Georgina Cedeno: 'I learned how wondrous, connected and harmoniously life behaves at the molecular level'

May 11, 2020

Georgina Cedeno​
Biological Sciences
Reedley, Ca

What was your favorite class and why?

As a junior, I took Professor Feigenson’s biochemistry class, and in his office hours I finally felt like I belonged in the STEM field. Professor Feigenson strung together for me all the chemistry and biology I had been learning for the past two years, and he taught me how wondrous, connected and harmoniously life behaves at the molecular level.

What is your main extracurricular activity and why is it important to you?

I have participated as a REACH tutor for elementary school students and this activity is especially close to my heart because when I immigrated to this country as a child, I did not speak English and consequently did not understand any of my classes aside from math.
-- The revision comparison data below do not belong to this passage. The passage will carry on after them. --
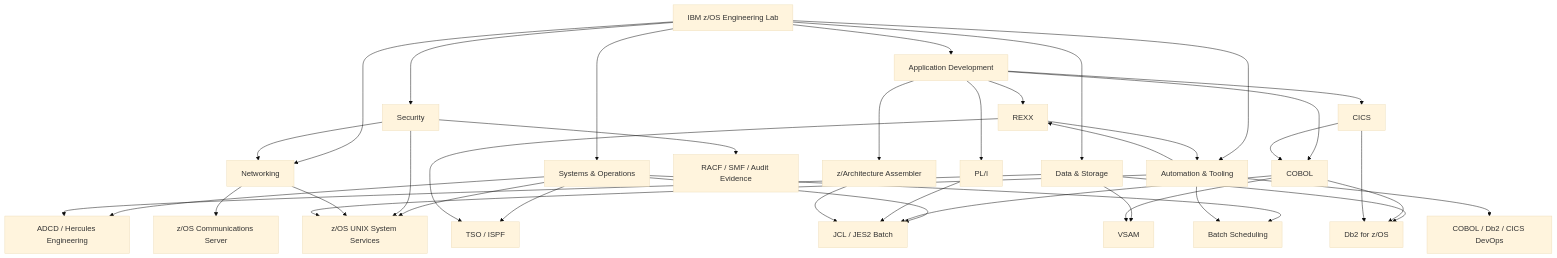
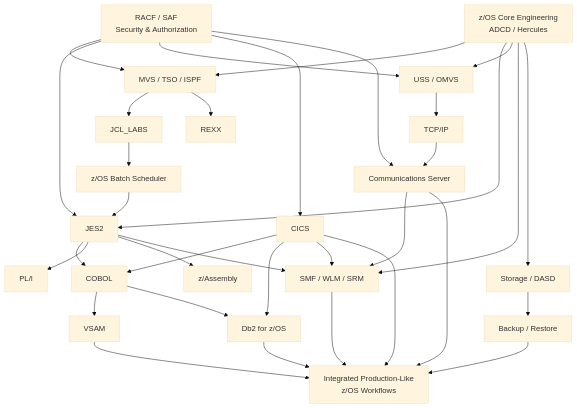
Before and after one commit to P-dot/P-dot: the diagram in README.md, drawn with Mermaid (base theme). The commit also changed other lines of this file, not shown here.

Commit message:
Improve connected z/OS engineering profile map

```diff
--- a/README.md
+++ b/README.md
@@ -9,74 +7,84 @@
 ~~~mermaid
 flowchart TB
+    CORE["z/OS Core Engineering<br/>ADCD / Hercules"]
 
-    ZOS["IBM z/OS Engineering Lab"]
+    TSO["MVS / TSO / ISPF"]
+    JCL["JCL_LABS"]
+    SCHED["z/OS Batch Scheduler"]
+    JES2["JES2"]
 
-    ZOS --> SYS["Systems & Operations"]
-    ZOS --> SEC["Security"]
-    ZOS --> NET["Networking"]
-    ZOS --> DATA["Data & Storage"]
-    ZOS --> DEV["Application Development"]
-    ZOS --> AUTO["Automation & Tooling"]
+    COBOL["COBOL"]
+    PLI["PL/I"]
+    REXX["REXX"]
+    ASM["z/Assembly"]
+    VSAM["VSAM"]
+    DB2["Db2 for z/OS"]
+    CICS["CICS"]
 
-    SYS --> CORE["ADCD / Hercules Engineering"]
-    SYS --> JCL["JCL / JES2 Batch"]
-    SYS --> TSO["TSO / ISPF"]
-    SYS --> SCHED["Batch Scheduling"]
-    SYS --> USS["z/OS UNIX System Services"]
+    RACF["RACF / SAF<br/>Security & Authorization"]
+    USS["USS / OMVS"]
+    TCPIP["TCP/IP"]
+    COMMS["Communications Server"]
 
-    SEC --> RACF["RACF / SMF / Audit Evidence"]
-    SEC --> USS
-    SEC --> NET
+    SMF["SMF / WLM / SRM"]
+    STORAGE["Storage / DASD"]
+    RECOVERY["Backup / Restore"]
+    END["Integrated Production-Like<br/>z/OS Workflows"]
 
-    NET --> COMMS["z/OS Communications Server"]
-    NET --> USS
+    CORE --> TSO
+    CORE --> JES2
+    CORE --> USS
+    CORE --> SMF
+    CORE --> STORAGE
 
-    DATA --> VSAM["VSAM"]
-    DATA --> DB2["Db2 for z/OS"]
-    DATA --> CORE
+    TSO --> JCL
+    TSO --> REXX
+    JCL --> SCHED
+    SCHED --> JES2
 
-    DEV --> COBOL["COBOL"]
-    DEV --> PLI["PL/I"]
-    DEV --> ASM["z/Architecture Assembler"]
-    DEV --> CICS["CICS"]
-    DEV --> REXX["REXX"]
+    JES2 --> COBOL
+    JES2 --> PLI
+    JES2 --> ASM
 
-    COBOL --> JCL
     COBOL --> VSAM
     COBOL --> DB2
-
-    PLI --> JCL
-    ASM --> JCL
-
     CICS --> COBOL
     CICS --> DB2
 
-    REXX --> TSO
-    REXX --> AUTO
+    RACF --> TSO
+    RACF --> JES2
+    RACF --> USS
+    RACF --> CICS
+    RACF --> COMMS
 
-    AUTO --> USS
-    AUTO --> REXX
-    AUTO --> SCHED
-    AUTO --> DEVOPS["COBOL / Db2 / CICS DevOps"]
+    USS --> TCPIP
+    TCPIP --> COMMS
+    STORAGE --> RECOVERY
+
+    JES2 --> SMF
+    CICS --> SMF
+    COMMS --> SMF
+
+    VSAM --> END
+    DB2 --> END
+    CICS --> END
+    COMMS --> END
+    SMF --> END
+    RECOVERY --> END
 
     click CORE "https://github.com/P-dot/zos-adcd-hercules-engineering-lab"
+    click TSO "https://github.com/P-dot/MVS_TSO_ISPF"
     click JCL "https://github.com/P-dot/JCL_LABS"
-    click TSO "https://github.com/P-dot/MVS_TSO_ISPF"
     click SCHED "https://github.com/P-dot/zos-batch-scheduler"
-    click USS "https://github.com/P-dot/UNIX_System_Services-"
-
-    click RACF "https://github.com/P-dot/mainframe-racf-security-evidence"
-
-    click COMMS "https://github.com/P-dot/zos-communications-server-network-lab"
-
+    click COBOL "https://github.com/P-dot/COBOL"
+    click PLI "https://github.com/P-dot/PL-I"
+    click REXX "https://github.com/P-dot/Rexx"
+    click ASM "https://github.com/P-dot/z_Assembly"
     click VSAM "https://github.com/P-dot/vsam01"
     click DB2 "https://github.com/P-dot/DB2-"
-
-    click COBOL "https://github.com/P-dot/COBOL"
-    click PLI "https://github.com/P-dot/PL-I"
-    click ASM "https://github.com/P-dot/z_Assembly"
     click CICS "https://github.com/P-dot/CICS"
-    click REXX "https://github.com/P-dot/Rexx"
-
-    click DEVOPS "https://github.com/P-dot/mainframe-cobol-db2-cics-devops-lab"
+    click RACF "https://github.com/P-dot/mainframe-racf-security-evidence"
+    click USS "https://github.com/P-dot/UNIX_System_Services-"
+    click COMMS "https://github.com/P-dot/zos-communications-server-network-lab"
+    click END "https://github.com/P-dot/mainframe-cobol-db2-cics-devops-lab"
 ~~~
```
Homework was a big challenge for me, and as my parents could only offer their emotional support, they enrolled me in an after-school program where I could receive the help I needed. Despite many explanations, the tutors always treated me with kindness and patience, and they helped me keep faith in my potential to learn. By serving as a tutor now, I hope to be able to perpetuate this cycle of support for students who may face similar challenges.
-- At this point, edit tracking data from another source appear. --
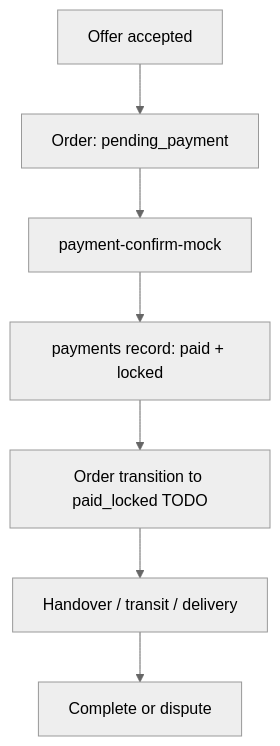
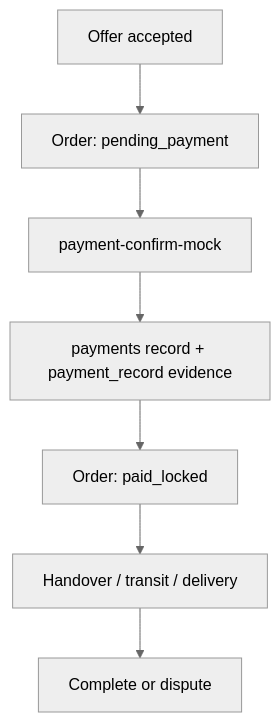
The diagram in docs/architecture/payment-refund-boundary.md (Alserial/Luggage_Courier_Service), drawn with Mermaid (neutral theme) before and after one commit. The commit also changed other lines of this file and 6 other files, not shown here.

Commit message:
Align backend payment handover dispute flows

````diff
--- a/docs/architecture/payment-refund-boundary.md
+++ b/docs/architecture/payment-refund-boundary.md
@@ -29,9 +29,9 @@
 ```mermaid
 flowchart TD
   A["Offer accepted"] --> B["Order: pending_payment"]
   B --> C["payment-confirm-mock"]
-  C --> D["payments record: paid + locked"]
-  D --> E["Order transition to paid_locked TODO"]
+  C --> D["payments record + payment_record evidence"]
+  D --> E["Order: paid_locked"]
   E --> F["Handover / transit / delivery"]
   F --> G["Complete or dispute"]
 ```
````
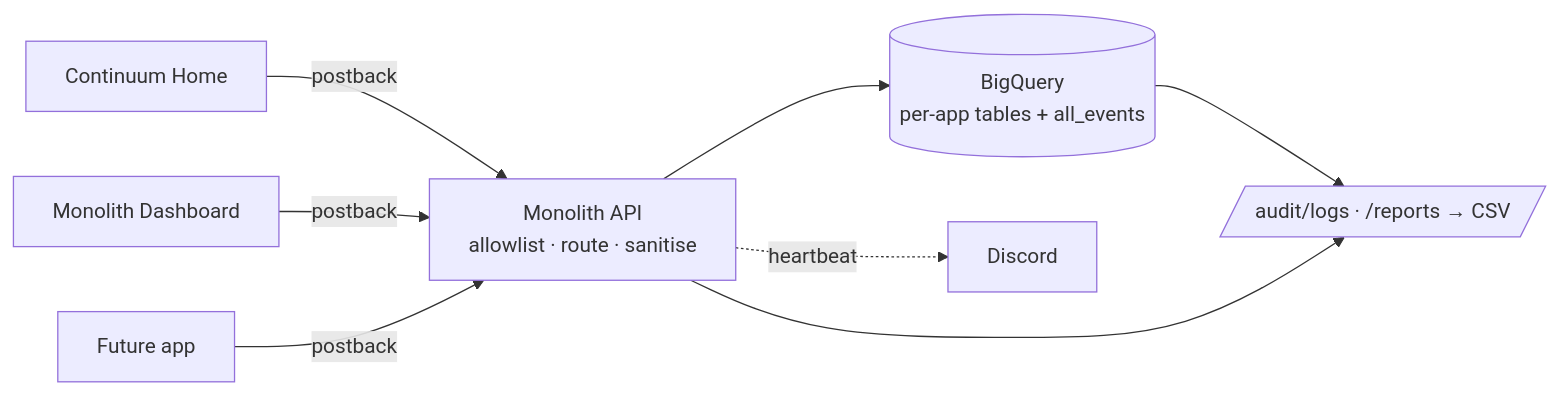
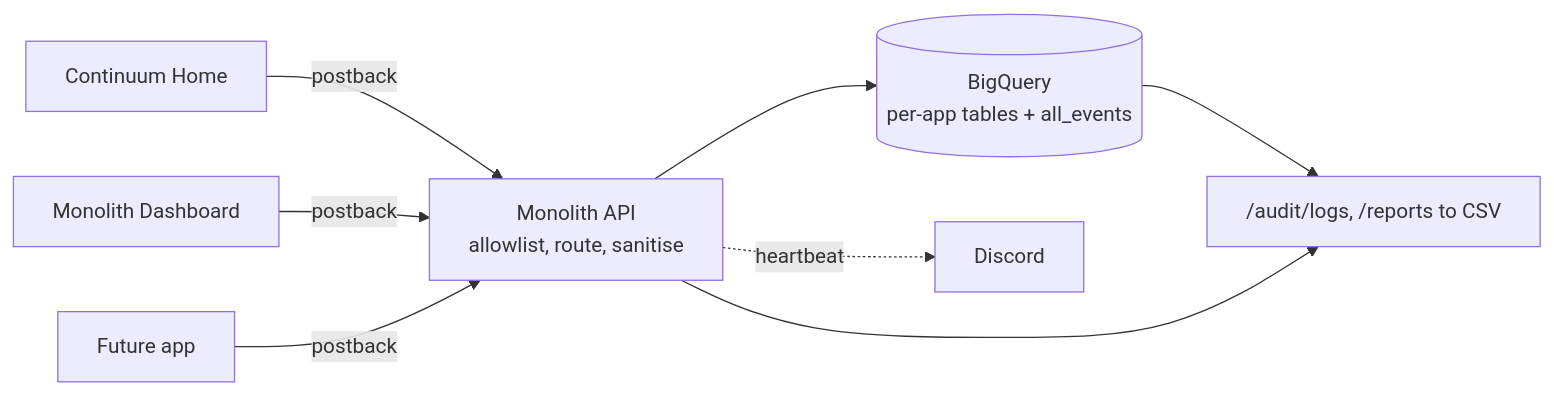
Before and after one commit to fal3n-4ngel/Monolith: the diagram in README.md, drawn with Mermaid. The commit also changed other lines of this file and 42 other files, not shown here.

````diff
--- a/README.md
+++ b/README.md
@@ -76,10 +79,10 @@
 ```mermaid
 flowchart LR
-  A[Continuum Home] -->|postback| M
-  B[Monolith Dashboard] -->|postback| M
-  C[Future app] -->|postback| M
-  M[Monolith API<br/>allowlist · route · sanitise] --> BQ[(BigQuery<br/>per-app tables + all_events)]
-  M -. heartbeat .-> D[Discord]
-  BQ --> R[/audit/logs · /reports → CSV/]
+  A["Continuum Home"] -->|postback| M
+  B["Monolith Dashboard"] -->|postback| M
+  C["Future app"] -->|postback| M
+  M["Monolith API<br/>allowlist, route, sanitise"] --> BQ[("BigQuery<br/>per-app tables + all_events")]
+  M -. heartbeat .-> D["Discord"]
+  BQ --> R["/audit/logs, /reports to CSV"]
   M --> R
 ```
````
How have your beliefs or perspectives changed since you first arrived at Cornell? What have you discovered about yourself?

The most important thing I have discovered about myself is that I am at my bravest when I am willing to be vulnerable. I used to think that as a Cornell student, there was shame in me not understanding a concept presented in class or being uncertain about my career plans. This mentality constantly discouraged me from seeking help. However, if my time at Cornell has taught me anything it is that being raw about my experiences and struggles is a sign of courage and not weakness. When we create spaces for vulnerability, I believe we take on the greatest act of courage to grow as scholars and as people.

Where do you dream to be in ten years?

In ten years, I hope to have completed medical school and be working in my current hometown of Reedley to open a free health clinic. I firmly believe people should not have to choose between paying for groceries and seeing a doctor to check on a health concern. I hope that the services provided by the free health clinic increase access to healthcare to individuals who might otherwise be forced to ignore a health problem. As a non-native English speaker myself, I hope that by entering the medical field, I can create spaces for non-English speakers to feel comfortable expressing the realities of their pain and to feel that their voices are heard, and in this way seal some of the gaps in the healthcare system.

How has your Cornell education and experience prepared you to deal with the challenges and uncertainty of the coronavirus pandemic?

My Cornell education has helped me discover a resilience I didn’t know was inside of me. I think the coronavirus pandemic catalyzes fear and uncertainty but by making kindness and goodwill a priority, our global emergency can become the greatest act of solidarity we will experience.